Earlier this month, Cisco Systems announced its Q2FY21 financial results, and the numbers were strong but not spectacular. While there are lots of publicly-traded companies in the markets Cisco populates (networking, security, collaboration, service providers), the company is viewed by many as a bellwether for tech spending because its portfolio is so broad. In fact, in many of the segments in which it sells products, it is the de facto standard market-share leader. So as goes Cisco, so goes the industry.
I provided some detail on the quarterly results–in addition to my thoughts on what they meant from an industry perspective–in my most recent ZKast video podcast. I also touched on two other key newsworthy items: Masergy’s partnership with Cisco Webex and the relaunch of Box Shuttle. Co-host Mark Reed-Edwards and I also touched on what’s going on with Zoom and virtual filters. Highlights of the video talk follow.
Cisco posts a slight ‘beat’
The company reported a modest Q2 beat ($11.960 billion versus $11.925 billion) but noted demand was improving across all of its verticals. Product detail announced was somewhat expected as areas of strength were security (up 10% YoY), Webex, Meraki, Catalyst 9000 and Nexus 9000. Most of these products have a direct impact on work from home impact, so growth here would be expected.
Areas of weakness included routing, on-premises UC and data center–technologies that are used in traditional offices. The interest came in post earnings commentary, where CEO Chuck Robbins discussed how Cisco customers have stated there is pent-up demand for employees wanting to return to the office.
He added that workers like the option of working from home but don’t want to be forced to do so 100% of the time. This is consistent with much of the feedback I’ve had when talking to business leaders about a return to the office. This means there is likely to be a surge in infrastructure spending in the back half of the year as companies beef up their in-office technology
Masergy launches Webex based collaboration service
Managed service provider Masergy announced last week that it is enhancing its UCaaS offering with the addition of Webex. Previously, Masergy had offered its own branded collaboration platform, but this will now give way to the market-leading Webex product.

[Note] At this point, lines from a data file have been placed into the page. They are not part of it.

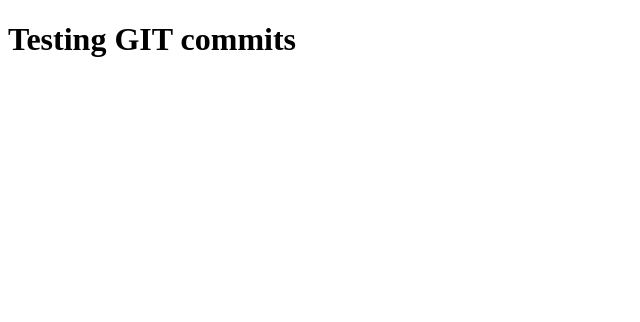
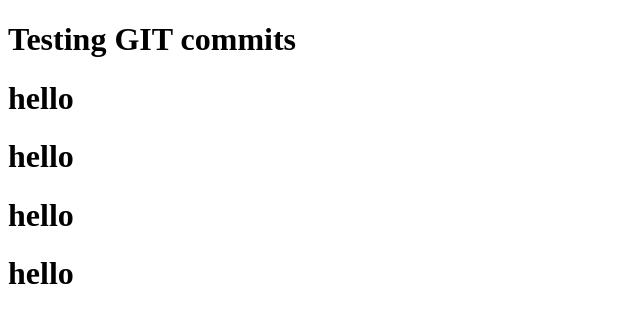
Before and after one commit to hammami40/testing, a plain HTML site: page index.html in a window 1280 px wide. Shown: the whole page, without its empty margins (0-640 px from the left). Drawn offline with Linux system fonts and the light colour scheme.

Commit message:
zedna 4 ka3bet h1 fel div

```diff
--- a/index.html
+++ b/index.html
@@ -7,5 +7,9 @@
 </head>
 <body>
     <h1>Testing GIT commits</h1>
+    <div class="dev"><h1>hello </h1></div>
+    <div class="dev"><h1>hello </h1></div>
+    <div class="dev"><h1>hello </h1></div>
+    <div class="dev"><h1>hello </h1></div>
 </body>
 </html>
```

This will enable Masergy to combine its cooling service with Webex meetings and video creating a single application experience.
Customers also have the option of purchasing SD-WAN from Masergy, which should be a no-brainer for its customers. When collaboration is shifted to the cloud, WAN traffic patterns change dramatically.
Legacy networks were not designed for the rigors of cloud calling and video, where SD-WANs and SASE can handle real time services much better. Masergy has a very sophisticated network that was designed from the ground up for real time, giving it a distinct advantage over many of the incumbents, such as Verizon and AT&T.
Box retools Shuttle content migration service
Box, the industry’s top cloud content management provider, announced it had revamped Box Shuttle, its content migration service. While it may seem desirable, particularly in a work-from-home world, to move content to a single cloud, the reality is migrating the data from on-premises solutions or other clouds is filled with complexity. Shuttle is a managed service that includes migration tools as well as the necessary services to ensure the transfer of data is done quickly but accurately.
This newest version of Box Shuttle businesses to migrate data from more than 15 sources, including Microsoft OneDrive, Google Drive, SharePoint and others. Other cloud providers, such as Google and Microsoft, offer “free” migration services, but the lack of pro services leaves the customers at risk. There’s an axiom that states “you don’t get what you don’t pay for,” and that’s certainly true with content migration. Customers often find that free gets very expensive quickly.
Zoom and cats highlight the need for invisible artificial intelligence
Last week there was a news report of a Texas lawyer, Rod Ponton, who showed up in court as a cat because of a Zoom filter. This brings up an interesting challenge for the collaboration vendors: Products like Zoom, Cisco Webex, Avaya Spaces and others are loaded with AI features now, like virtual backgrounds, filters, emojis and others to make the platforms fun to use. What happened to attorney Ponton underscores how AI still has a long way to go in becoming easier to adopt–not just by the technically savvy, but by everyone.
As an example, at one point, attorney Ponton stated: “I am not a cat.” At that point, an AI bot could have prompted the user to ask if he/she wanted the filter removed. To be clear, I’m not blaming Zoom. They built features based on user feedback and demand, and there are people who certainly do have fun with many of the features. However, they need to be designed in a way that makes it dead easy for everyone to use, and that’s the power that AI can bring.
Zeus Kerravala is an eWEEK regular contributor and the founder and principal analyst with ZK Research. He spent 10 years at Yankee Group and prior to that held a number of corporate IT positions. Kerravala is considered one of the top 10 IT analysts in the world by Apollo Research, which evaluated 3,960 technology analysts and their individual press coverage metrics.